WHAT TO WORK ON :: Set down each entry exactly as given; pictures should not appear in the copy.
*** DATA EXTRACTS ***
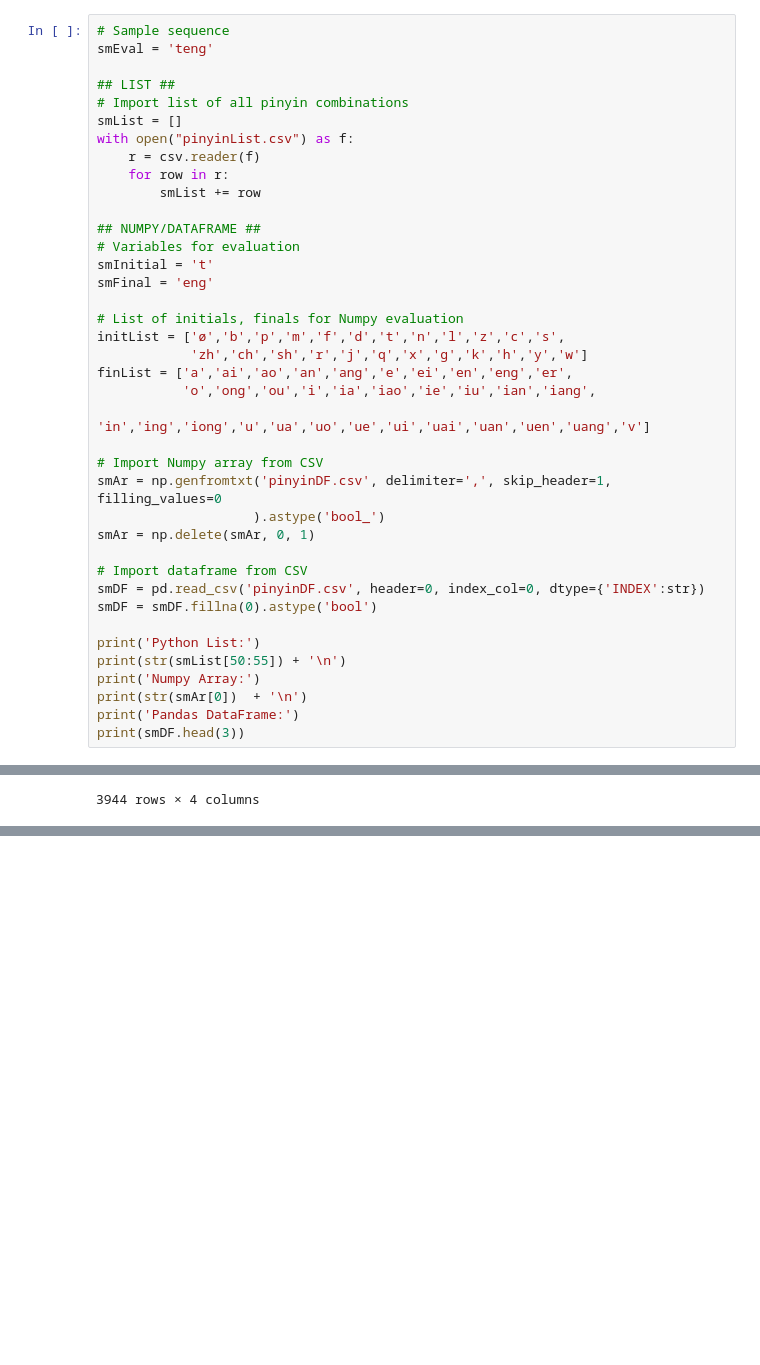
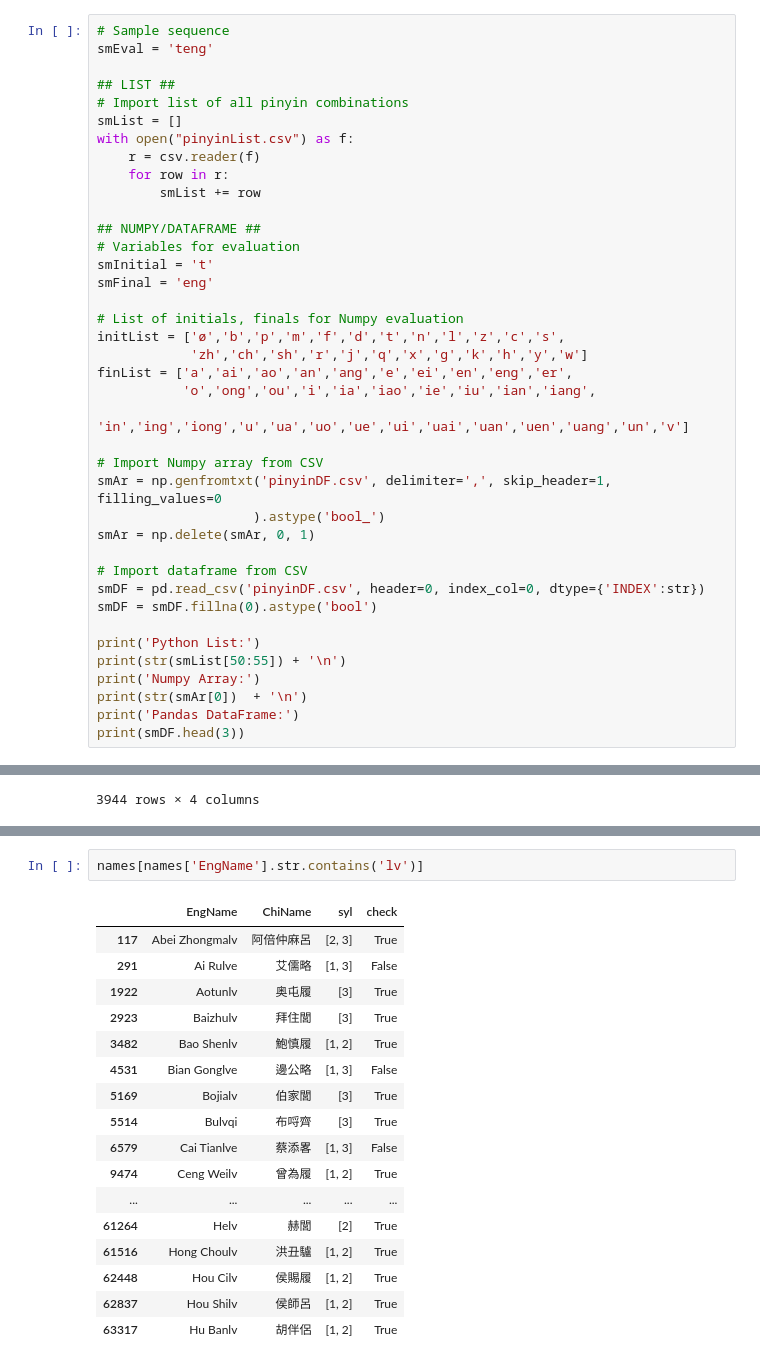
Before and after one commit to JHGFD82/ChineseSyllableCountGeneratorDraftNotes, a Jupyter notebook: Pinyin Syllable Count Generator.ipynb, the cells around one changed output, grey strips where cells are left out. Saved outputs shown, nothing was run; the diff lists cells and outputs as text; blank space fills up the shorter version.

```diff
--- a/Pinyin Syllable Count Generator.ipynb
+++ b/Pinyin Syllable Count Generator.ipynb
@@ -40,7 +40,7 @@ initList = ['ø','b','p','m','f','d','t','n','l','z','c','s',
             'zh','ch','sh','r','j','q','x','g','k','h','y','w']
 finList = ['a','ai','ao','an','ang','e','ei','en','eng','er',
            'o','ong','ou','i','ia','iao','ie','iu','ian','iang',
-           'in','ing','iong','u','ua','uo','ue','ui','uai','uan','uen','uang','v']
+           'in','ing','iong','u','ua','uo','ue','ui','uai','uan','uen','uang','un','v']
 
 # Import Numpy array from CSV
 smAr = np.genfromtxt('pinyinDF.csv', delimiter=',', skip_header=1, filling_values=0
@@ -294,0 +268,20 @@ finList[:]
+# %%
+names[names['EngName'].str.contains('lv')]
+# %% [output]
+|  | EngName | ChiName | syl | check |
+| 117 | Abei Zhongmalv | 阿倍仲麻呂 | [2, 3] | True |
+| 291 | Ai Rulve | 艾儒略 | [1, 3] | False |
+| 1922 | Aotunlv | 奥屯履 | [3] | True |
+| 2923 | Baizhulv | 拜住閭 | [3] | True |
+| 3482 | Bao Shenlv | 鮑慎履 | [1, 2] | True |
+| 4531 | Bian Gonglve | 邊公略 | [1, 3] | False |
+| 5169 | Bojialv | 伯家閭 | [3] | True |
+| 5514 | Bulvqi | 布哷齊 | [3] | True |
+| 6579 | Cai Tianlve | 蔡添畧 | [1, 3] | False |
+| 9474 | Ceng Weilv | 曾為履 | [1, 2] | True |
+| ... | ... | ... | ... | ... |
+| 61264 | Helv | 赫閭 | [2] | True |
+| 61516 | Hong Choulv | 洪丑驢 | [1, 2] | True |
+| 62448 | Hou Cilv | 侯賜履 | [1, 2] | True |
+| 62837 | Hou Shilv | 侯師呂 | [1, 2] | True |
+| 63317 | Hu Banlv | 胡伴侶 | [1, 2] | True |
```
Also changed, not shown: parts of 3 cells of this notebook, 2 other files.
*** End of DATA EXTRACTS ***
RESULT OF THIS EXERCISE ::
Before and after one commit to JHGFD82/ChineseSyllableCountGeneratorDraftNotes, a Jupyter notebook: Pinyin Syllable Count Generator.ipynb, the cells around one changed output, grey strips where cells are left out. Saved outputs shown, nothing was run; the diff lists cells and outputs as text; blank space fills up the shorter version.

```diff
--- a/Pinyin Syllable Count Generator.ipynb
+++ b/Pinyin Syllable Count Generator.ipynb
@@ -40,7 +40,7 @@ initList = ['ø','b','p','m','f','d','t','n','l','z','c','s',
             'zh','ch','sh','r','j','q','x','g','k','h','y','w']
 finList = ['a','ai','ao','an','ang','e','ei','en','eng','er',
            'o','ong','ou','i','ia','iao','ie','iu','ian','iang',
-           'in','ing','iong','u','ua','uo','ue','ui','uai','uan','uen','uang','v']
+           'in','ing','iong','u','ua','uo','ue','ui','uai','uan','uen','uang','un','v']
 
 # Import Numpy array from CSV
 smAr = np.genfromtxt('pinyinDF.csv', delimiter=',', skip_header=1, filling_values=0
@@ -294,0 +268,20 @@ finList[:]
+# %%
+names[names['EngName'].str.contains('lv')]
+# %% [output]
+|  | EngName | ChiName | syl | check |
+| 117 | Abei Zhongmalv | 阿倍仲麻呂 | [2, 3] | True |
+| 291 | Ai Rulve | 艾儒略 | [1, 3] | False |
+| 1922 | Aotunlv | 奥屯履 | [3] | True |
+| 2923 | Baizhulv | 拜住閭 | [3] | True |
+| 3482 | Bao Shenlv | 鮑慎履 | [1, 2] | True |
+| 4531 | Bian Gonglve | 邊公略 | [1, 3] | False |
+| 5169 | Bojialv | 伯家閭 | [3] | True |
+| 5514 | Bulvqi | 布哷齊 | [3] | True |
+| 6579 | Cai Tianlve | 蔡添畧 | [1, 3] | False |
+| 9474 | Ceng Weilv | 曾為履 | [1, 2] | True |
+| ... | ... | ... | ... | ... |
+| 61264 | Helv | 赫閭 | [2] | True |
+| 61516 | Hong Choulv | 洪丑驢 | [1, 2] | True |
+| 62448 | Hou Cilv | 侯賜履 | [1, 2] | True |
+| 62837 | Hou Shilv | 侯師呂 | [1, 2] | True |
+| 63317 | Hu Banlv | 胡伴侶 | [1, 2] | True |
```
Also changed, not shown: parts of 3 cells of this notebook, 2 other files.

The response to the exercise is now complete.